Asking the Right Questions on Afghanistan
In last week’s State of the Union address, President Obama announced that 34,000 of the 66,000 U.S. troops stationed in Afghanistan will be withdrawn by this time next year. The announcement clarifies the pace of the drawdown, but it doesn’t represent a change in policy. The U.S. commitment to Afghanistan will continue even after combat troops are withdrawn by the end of 2014.
We need a better strategy for winding down the war and continued engagement in Afghanistan, because if the current strategy continues, we could end up spending billions of dollars ineffectively.
Ongoing military operations have been the main driver of the war budget over the past eleven years. These costs will decline as troops leave, but the costs of supporting an enduring military presence will continue.
Of course, troops are just one component of the U.S commitment to Afghanistan. Training and equipping local security forces has been a cornerstone of the U.S. plan in Afghanistan. To date, the U.S. has allocated over $50 billion in security aid to Afghanistan. But the capability of the Afghan security forces is questionable. According to a Pentagon assessment, only one of the Afghan National Army’s twenty-three brigades is capable of operating independently.
A look into economic and development aid is just as troubling. The U.S. has spent tens of billions of dollars on reconstruction projects in Afghanistan that were later found to be unnecessary and unsustainable. The lack of a long-term, comprehensive plan for Afghanistan funding led to an unusual circumstance, Steve Clemons and Richard Vague noted in a recent interview: some years the U.S. spent more than one hundred billion dollars in a country with a GDP of fourteen billion.
The direct costs of the war, from military operations to economic aid, are just the tip of the iceberg. The indirect costs — from caring for the veterans of Afghanistan (estimated at $1 trillion) to payment on the national debt — will continue long after the war is declared over.
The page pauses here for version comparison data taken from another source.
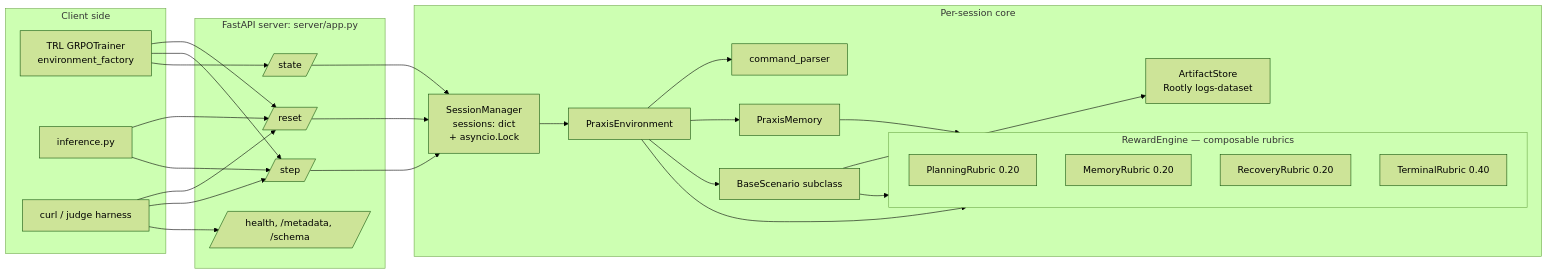
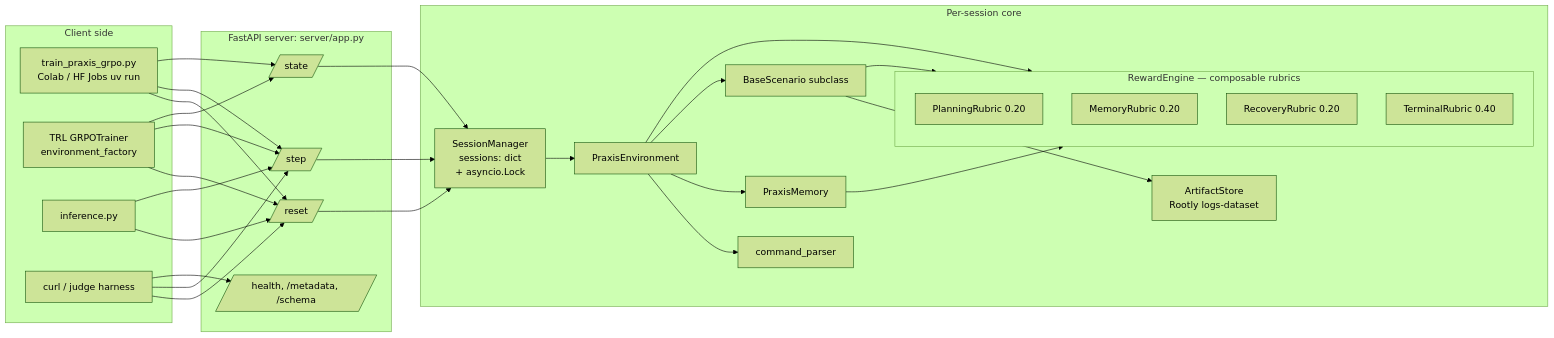
One commit to GunaPalanivel/Praxis changed the first of 8 diagrams in idea/Plan/Architecture/DataFlow.md. Above: the diagram before and after it, drawn with Mermaid (forest theme). The commit also changed 14 other files, not shown here.

First line of the commit message:
fix: production-merge gaps — GRPO on HF Jobs, Trackio, reward defaults (#57)

````diff
--- a/idea/Plan/Architecture/DataFlow.md
+++ b/idea/Plan/Architecture/DataFlow.md
@@ -11,52 +11,56 @@
 ```mermaid
 flowchart LR
     subgraph Client[Client side]
+        TP[train_praxis_grpo.py<br/>Colab / HF Jobs uv run]
         T[TRL GRPOTrainer<br/>environment_factory]
         I[inference.py]
         H[curl / judge harness]
     end
 
     subgraph API[FastAPI server: server/app.py]
         R[/reset/]
         S[/step/]
         ST[/state/]
         HE[/health, /metadata, /schema/]
     end
 
     subgraph Core[Per-session core]
         SM[SessionManager<br/>sessions: dict<br/>+ asyncio.Lock]
         PE[PraxisEnvironment]
         CP[command_parser]
         MEM[PraxisMemory]
         SC[BaseScenario subclass]
         AS[ArtifactStore<br/>Rootly logs-dataset]
         subgraph RUB[RewardEngine — composable rubrics]
             PR[PlanningRubric 0.20]
             MR[MemoryRubric 0.20]
             RR[RecoveryRubric 0.20]
             TR[TerminalRubric 0.40]
         end
     end
 
+    TP --> R
     T --> R
     I --> R
     H --> R
+    TP --> S
     T --> S
     I --> S
     H --> S
+    TP --> ST
     T --> ST
     H --> HE
 
     R --> SM
     S --> SM
     ST --> SM
 
     SM --> PE
     PE --> CP
     PE --> MEM
     PE --> SC
     PE --> RUB
     SC --> AS
     SC --> RUB
     MEM --> RUB
 ```
````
If the economic consequences were not enough to condemn the current strategy, consider the human cost: over 2,000 U.S. troops lost their lives in and around Afghanistan since October 2001; over 18,000 were wounded in action.
The high costs of the war in both blood and treasure should prompt a reevaluation of U.S. policy towards Afghanistan. This does not mean abandoning Afghanistan, nor does it mean surrendering. It simply means recognizing that the current strategy is not working, and that continuing an ineffective strategy puts U.S. security at risk.
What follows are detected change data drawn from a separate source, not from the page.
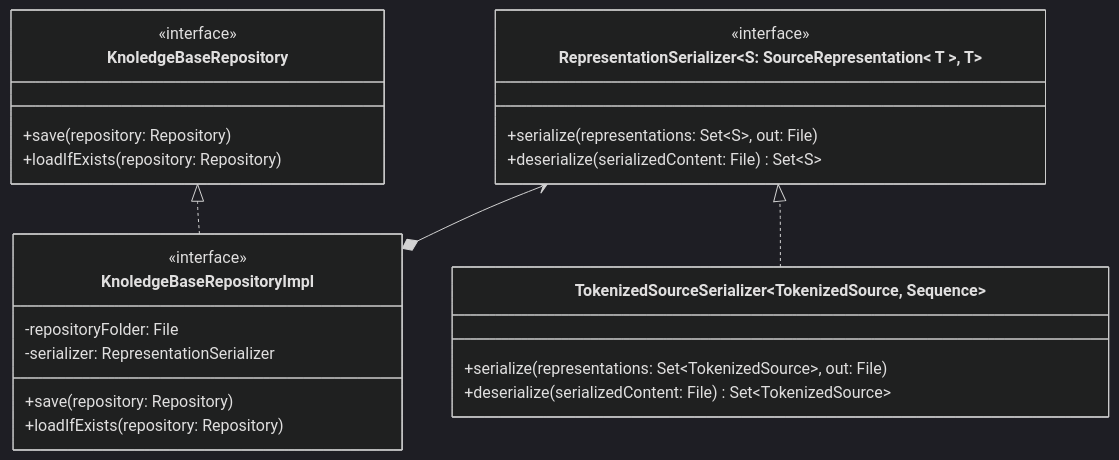
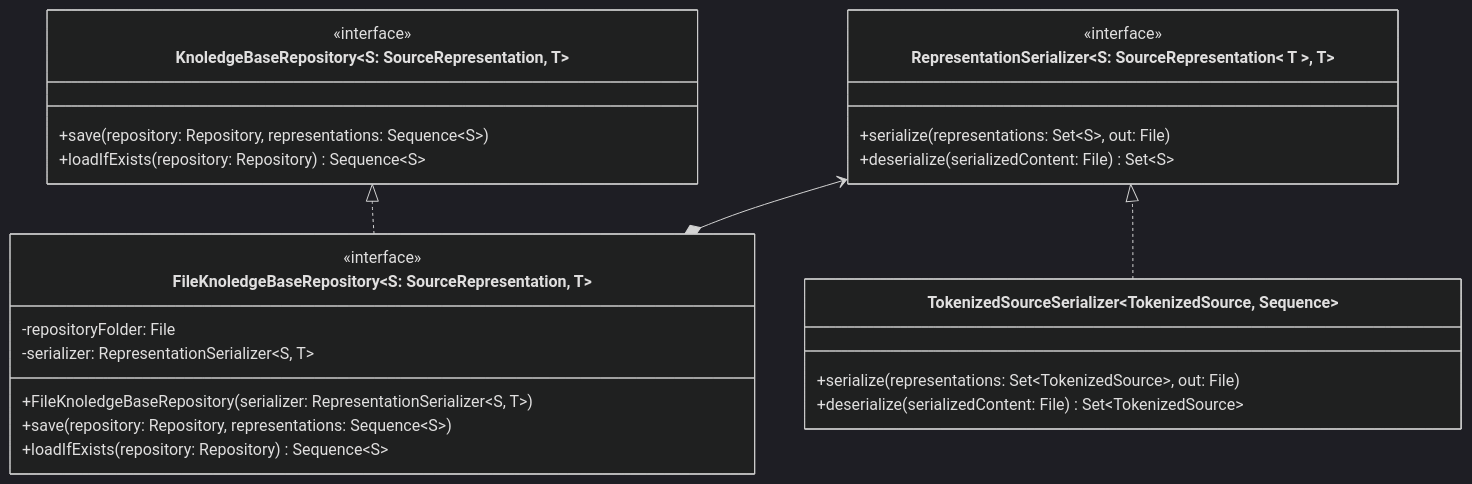
The tenth of 12 diagrams in doc.md (tassiLuca/code-plagiarism-detector-doc), drawn with Mermaid (dark theme) before and after one commit. The commit also changed other lines of this file, not shown here.

````diff
--- a/doc.md
+++ b/doc.md
@@ -530,29 +528,30 @@
 ```mermaid
 classDiagram
     direction BT
-    class KnoledgeBaseRepository {
+    class KnoledgeBaseRepository~S: SourceRepresentation<T>, T~ {
         <<interface>>
-        +save(repository: Repository)
-        +loadIfExists(repository: Repository)
+        +save(repository: Repository, representations: Sequence~S~)
+        +loadIfExists(repository: Repository) Sequence~S~
     }
-    class KnoledgeBaseRepositoryImpl {
+    class FileKnoledgeBaseRepository~S: SourceRepresentation<T>, T~ {
         <<interface>>
         -repositoryFolder: File
-        -serializer: RepresentationSerializer
-        +save(repository: Repository)
-        +loadIfExists(repository: Repository)
+        -serializer: RepresentationSerializer~S, T~
+        +FileKnoledgeBaseRepository(serializer: RepresentationSerializer~S, T~)
+        +save(repository: Repository, representations: Sequence~S~)
+        +loadIfExists(repository: Repository) Sequence~S~
     }
-    KnoledgeBaseRepositoryImpl ..|> KnoledgeBaseRepository
+    FileKnoledgeBaseRepository ..|> KnoledgeBaseRepository
 
     class RepresentationSerializer~S: SourceRepresentation< T >, T~ {
         <<interface>>
         +serialize(representations: Set~S~, out: File)
         +deserialize(serializedContent: File) Set~S~
     }
     class TokenizedSourceSerializer~TokenizedSource, Sequence<Token>~ {
         +serialize(representations: Set~TokenizedSource~, out: File)
         +deserialize(serializedContent: File) Set~TokenizedSource~
     }
     TokenizedSourceSerializer ..|> RepresentationSerializer
-    KnoledgeBaseRepositoryImpl *--> RepresentationSerializer
+    FileKnoledgeBaseRepository *--> RepresentationSerializer
 ```
````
It’s time to go back to the drawing board on our Afghanistan strategy, starting with the simple question of what we hope to achieve. Is the goal to disband and disrupt al Qaeda? Or is it to build a stable, secure nation? The answer may be both; the goals may be related. But articulating our goals is crucial. Uprooting a terrorist organization and nation-building are distinct objectives that require different tactics and different resources.
The Afghanistan debate often focuses on the number of U.S. troops that will remain after the 2014 deadline. This is an important , but we should be asking more fundamental questions about our Afghanistan strategy.
After eleven years and $600 billion, we can’t afford to continue along the current path. Asking pointed questions about our Afghanistan policy will not be easy — but it will lead to a more effective and cost-effective — strategy.